→ Stored data entries:

[Start of Attachment]

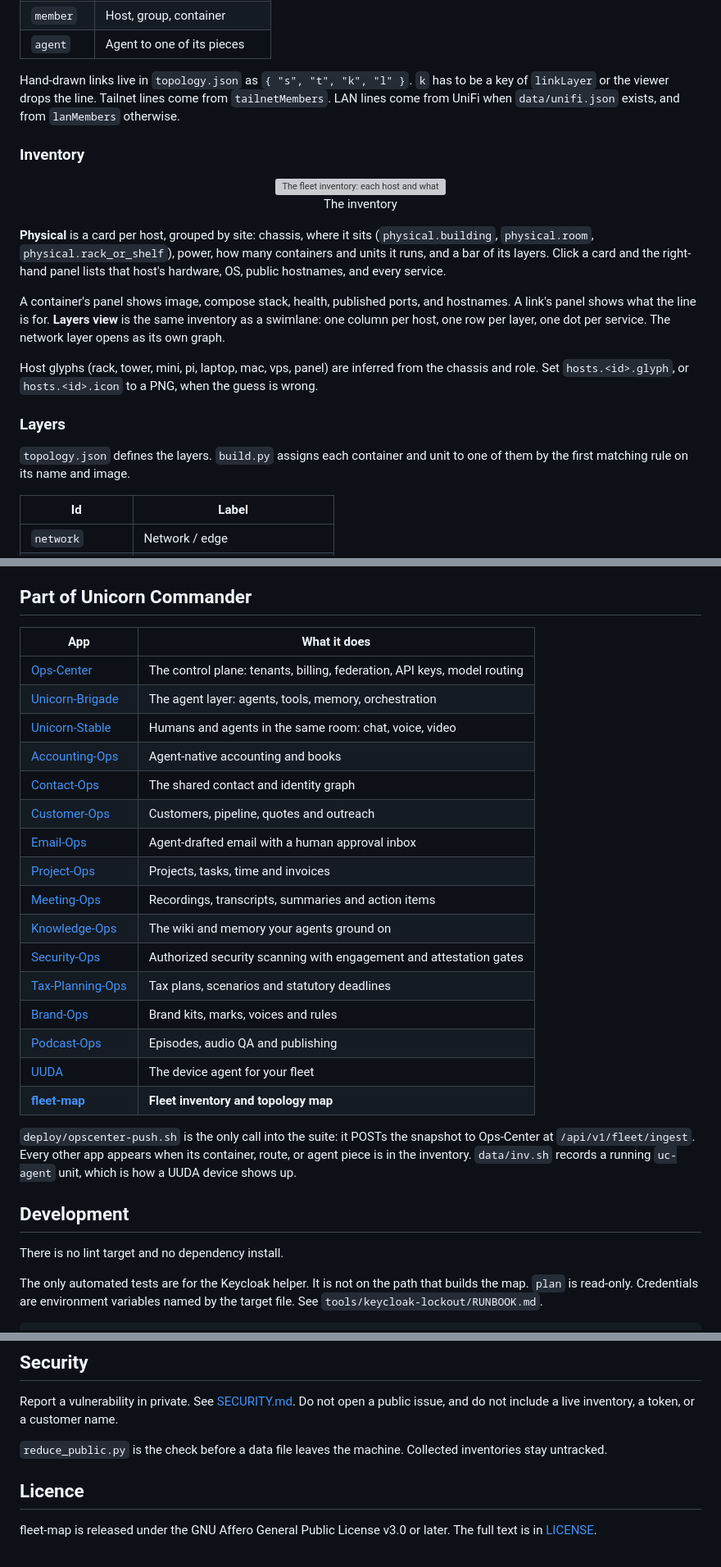
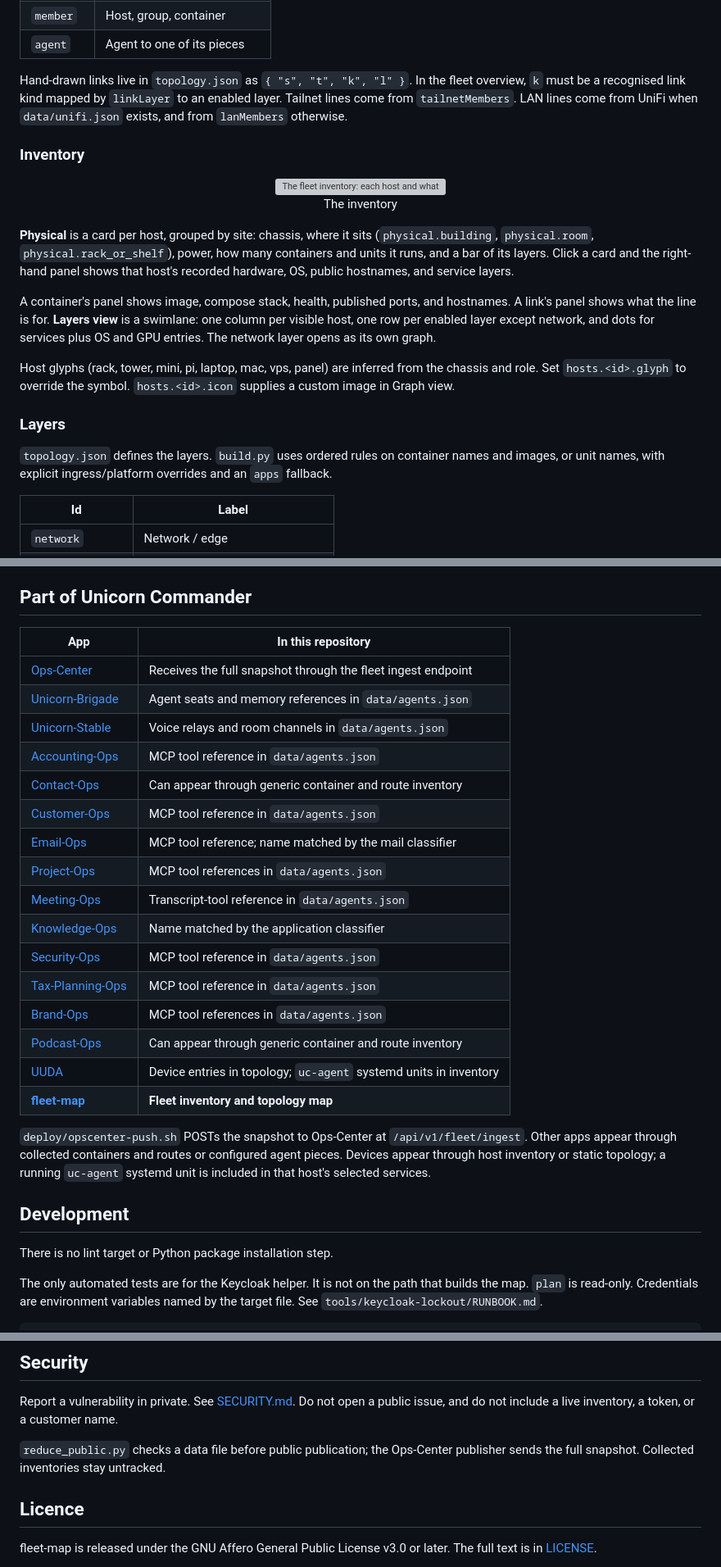
Before and after one commit to Unicorn-Commander/fleet-map, a Markdown page: README.md, 3 parts joined by grey strips. Shown at 82% size. Rendered like a GitHub page; grey boxes are pictures that could not be loaded.

Commit message:
docs(readme): fact-check against the code
Co-Authored-By: GPT-6 <noreply@openai.com>

```diff
--- a/README.md
+++ b/README.md
@@ -71,7 +71,7 @@ The lines:
 | `member` | Host, group, container |
 | `agent` | Agent to one of its pieces |
 
-Hand-drawn links live in `topology.json` as `{ "s", "t", "k", "l" }`. `k` has to be a key of `linkLayer` or the viewer drops the line. Tailnet lines come from `tailnetMembers`. LAN lines come from UniFi when `data/unifi.json` exists, and from `lanMembers` otherwise.
+Hand-drawn links live in `topology.json` as `{ "s", "t", "k", "l" }`. In the fleet overview, `k` must be a recognised link kind mapped by `linkLayer` to an enabled layer. Tailnet lines come from `tailnetMembers`. LAN lines come from UniFi when `data/unifi.json` exists, and from `lanMembers` otherwise.
 
 ### Inventory
 
@@ -81,15 +81,15 @@ Hand-drawn links live in `topology.json` as `{ "s", "t", "k", "l" }`. `k` has to
   The inventory
 </p>
 
-**Physical** is a card per host, grouped by site: chassis, where it sits (`physical.building`, `physical.room`, `physical.rack_or_shelf`), power, how many containers and units it runs, and a bar of its layers. Click a card and the right-hand panel lists that host's hardware, OS, public hostnames, and every service.
+**Physical** is a card per host, grouped by site: chassis, where it sits (`physical.building`, `physical.room`, `physical.rack_or_shelf`), power, how many containers and units it runs, and a bar of its layers. Click a card and the right-hand panel shows that host's recorded hardware, OS, public hostnames, and service layers.
 
-A container's panel shows image, compose stack, health, published ports, and hostnames. A link's panel shows what the line is for. **Layers view** is the same inventory as a swimlane: one column per host, one row per layer, one dot per service. The network layer opens as its own graph.
+A container's panel shows image, compose stack, health, published ports, and hostnames. A link's panel shows what the line is for. **Layers view** is a swimlane: one column per visible host, one row per enabled layer except network, and dots for services plus OS and GPU entries. The network layer opens as its own graph.
 
-Host glyphs (rack, tower, mini, pi, laptop, mac, vps, panel) are inferred from the chassis and role. Set `hosts.<id>.glyph`, or `hosts.<id>.icon` to a PNG, when the guess is wrong.
+Host glyphs (rack, tower, mini, pi, laptop, mac, vps, panel) are inferred from the chassis and role. Set `hosts.<id>.glyph` to override the symbol. `hosts.<id>.icon` supplies a custom image in Graph view.
 
 ### Layers
 
-`topology.json` defines the layers. `build.py` assigns each container and unit to one of them by the first matching rule on its name and image.
+`topology.json` defines the layers. `build.py` uses ordered rules on container names and images, or unit names, with explicit ingress/platform overrides and an `apps` fallback.
 
 | Id | Label |
 |---|---|
@@ -321,30 +326,30 @@ A fresh `data.js` is a single assignment, `window.FLEET = {…}`, with `hosts`,
 
 ## Part of Unicorn Commander
 
-| App | What it does |
+| App | In this repository |
 |---|---|
-| [Ops-Center](https://github.com/Unicorn-Commander/Ops-Center) | The control plane: tenants, billing, federation, API keys, model routing |
-| [Unicorn-Brigade](https://github.com/Unicorn-Commander/Unicorn-Brigade) | The agent layer: agents, tools, memory, orchestration |
-| [Unicorn-Stable](https://github.com/Unicorn-Commander/Unicorn-Stable) | Humans and agents in the same room: chat, voice, video |
-| [Accounting-Ops](https://github.com/Unicorn-Commander/Accounting-Ops) | Agent-native accounting and books |
-| [Contact-Ops](https://github.com/Unicorn-Commander/Contact-Ops) | The shared contact and identity graph |
-| [Customer-Ops](https://github.com/Unicorn-Commander/Customer-Ops) | Customers, pipeline, quotes and outreach |
-| [Email-Ops](https://github.com/Unicorn-Commander/Email-Ops) | Agent-drafted email with a human approval inbox |
-| [Project-Ops](https://github.com/Unicorn-Commander/Project-Ops) | Projects, tasks, time and invoices |
-| [Meeting-Ops](https://github.com/Unicorn-Commander/Meeting-Ops) | Recordings, transcripts, summaries and action items |
-| [Knowledge-Ops](https://github.com/Unicorn-Commander/Knowledge-Ops) | The wiki and memory your agents ground on |
-| [Security-Ops](https://github.com/Unicorn-Commander/Security-Ops) | Authorized security scanning with engagement and attestation gates |
-| [Tax-Planning-Ops](https://github.com/Unicorn-Commander/Tax-Planning-Ops) | Tax plans, scenarios and statutory deadlines |
-| [Brand-Ops](https://github.com/Unicorn-Commander/Brand-Ops) | Brand kits, marks, voices and rules |
-| [Podcast-Ops](https://github.com/Unicorn-Commander/Podcast-Ops) | Episodes, audio QA and publishing |
-| [UUDA](https://github.com/Unicorn-Commander/UUDA) | The device agent for your fleet |
+| [Ops-Center](https://github.com/Unicorn-Commander/Ops-Center) | Receives the full snapshot through the fleet ingest endpoint |
+| [Unicorn-Brigade](https://github.com/Unicorn-Commander/Unicorn-Brigade) | Agent seats and memory references in `data/agents.json` |
+| [Unicorn-Stable](https://github.com/Unicorn-Commander/Unicorn-Stable) | Voice relays and room channels in `data/agents.json` |
+| [Accounting-Ops](https://github.com/Unicorn-Commander/Accounting-Ops) | MCP tool reference in `data/agents.json` |
+| [Contact-Ops](https://github.com/Unicorn-Commander/Contact-Ops) | Can appear through generic container and route inventory |
+| [Customer-Ops](https://github.com/Unicorn-Commander/Customer-Ops) | MCP tool reference in `data/agents.json` |
+| [Email-Ops](https://github.com/Unicorn-Commander/Email-Ops) | MCP tool reference; name matched by the mail classifier |
+| [Project-Ops](https://github.com/Unicorn-Commander/Project-Ops) | MCP tool references in `data/agents.json` |
+| [Meeting-Ops](https://github.com/Unicorn-Commander/Meeting-Ops) | Transcript-tool reference in `data/agents.json` |
+| [Knowledge-Ops](https://github.com/Unicorn-Commander/Knowledge-Ops) | Name matched by the application classifier |
+| [Security-Ops](https://github.com/Unicorn-Commander/Security-Ops) | MCP tool reference in `data/agents.json` |
+| [Tax-Planning-Ops](https://github.com/Unicorn-Commander/Tax-Planning-Ops) | MCP tool reference in `data/agents.json` |
+| [Brand-Ops](https://github.com/Unicorn-Commander/Brand-Ops) | MCP tool references in `data/agents.json` |
+| [Podcast-Ops](https://github.com/Unicorn-Commander/Podcast-Ops) | Can appear through generic container and route inventory |
+| [UUDA](https://github.com/Unicorn-Commander/UUDA) | Device entries in topology; `uc-agent` systemd units in inventory |
 | **[fleet-map](https://github.com/Unicorn-Commander/fleet-map)** | **Fleet inventory and topology map** |
 
-`deploy/opscenter-push.sh` is the only call into the suite: it POSTs the snapshot to Ops-Center at `/api/v1/fleet/ingest`. Every other app appears when its container, route, or agent piece is in the inventory. `data/inv.sh` records a running `uc-agent` unit, which is how a UUDA device shows up.
+`deploy/opscenter-push.sh` POSTs the snapshot to Ops-Center at `/api/v1/fleet/ingest`. Other apps appear through collected containers and routes or configured agent pieces. Devices appear through host inventory or static topology; a running `uc-agent` systemd unit is included in that host's selected services.
 
 ## Development
 
-There is no lint target and no dependency install.
+There is no lint target or Python package installation step.
 
 The only automated tests are for the Keycloak helper. It is not on the path that builds the map. `plan` is read-only. Credentials are environment variables named by the target file. See `tools/keycloak-lockout/RUNBOOK.md`.
 
@@ -358,7 +363,7 @@ python3 -m unittest discover -s tools/keycloak-lockout -t tools/keycloak-lockout
 
 Report a vulnerability in private. See [SECURITY.md](SECURITY.md). Do not open a public issue, and do not include a live inventory, a token, or a customer name.
 
-`reduce_public.py` is the check before a data file leaves the machine. Collected inventories stay untracked.
+`reduce_public.py` checks a data file before public publication; the Ops-Center publisher sends the full snapshot. Collected inventories stay untracked.
 
 ## Licence
 
```
Also changed, not shown: other parts of README.md (+49 -44 lines).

[End of Attachment]

→ Action item:
Lines holding the string "hosts" in the records above must be counted; give the number alone.

→ Solved exercise:
3